**Your objective**.
The entries below are to be written out exactly, with no images included.

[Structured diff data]

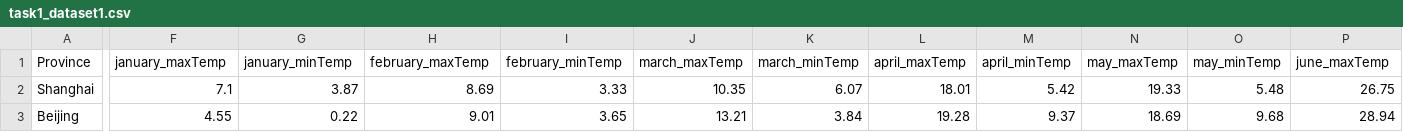
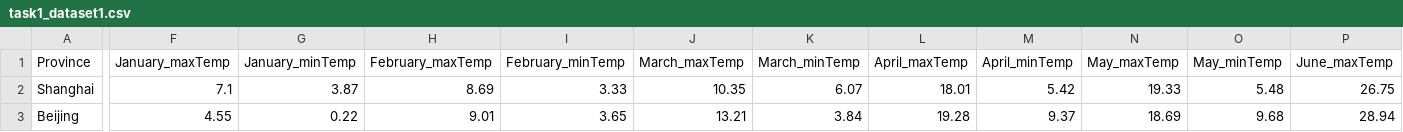
Before and after one commit to maru25-alt/Data, a CSV file: task1_dataset1.csv, drawn as a sheet; only a part is shown, gaps mark what is left out; the diff covers the shown part only; the diff names each change by its address in the sheet, - before the commit and + after, or states it on an @@ line.

Commit message:
Update task1_dataset1.csv

```diff
--- a/task1_dataset1.csv
+++ b/task1_dataset1.csv
-F1: january_maxTemp
+F1: January_maxTemp
-G1: january_minTemp
+G1: January_minTemp
-H1: february_maxTemp
+H1: February_maxTemp
-I1: february_minTemp
+I1: February_minTemp
-J1: march_maxTemp
+J1: March_maxTemp
-K1: march_minTemp
+K1: March_minTemp
-L1: april_maxTemp
+L1: April_maxTemp
-M1: april_minTemp
+M1: April_minTemp
-N1: may_maxTemp
+N1: May_maxTemp
-O1: may_minTemp
+O1: May_minTemp
-P1: june_maxTemp
+P1: June_maxTemp
```
Also changed, not shown: 13 edited cells elsewhere in this file.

**Response to the task**.
Before and after one commit to maru25-alt/Data, a CSV file: task1_dataset1.csv, drawn as a sheet; only a part is shown, gaps mark what is left out; the diff covers the shown part only; the diff names each change by its address in the sheet, - before the commit and + after, or states it on an @@ line.

Commit message:
Update task1_dataset1.csv

```diff
--- a/task1_dataset1.csv
+++ b/task1_dataset1.csv
-F1: january_maxTemp
+F1: January_maxTemp
-G1: january_minTemp
+G1: January_minTemp
-H1: february_maxTemp
+H1: February_maxTemp
-I1: february_minTemp
+I1: February_minTemp
-J1: march_maxTemp
+J1: March_maxTemp
-K1: march_minTemp
+K1: March_minTemp
-L1: april_maxTemp
+L1: April_maxTemp
-M1: april_minTemp
+M1: April_minTemp
-N1: may_maxTemp
+N1: May_maxTemp
-O1: may_minTemp
+O1: May_minTemp
-P1: june_maxTemp
+P1: June_maxTemp
```
Also changed, not shown: 13 edited cells elsewhere in this file.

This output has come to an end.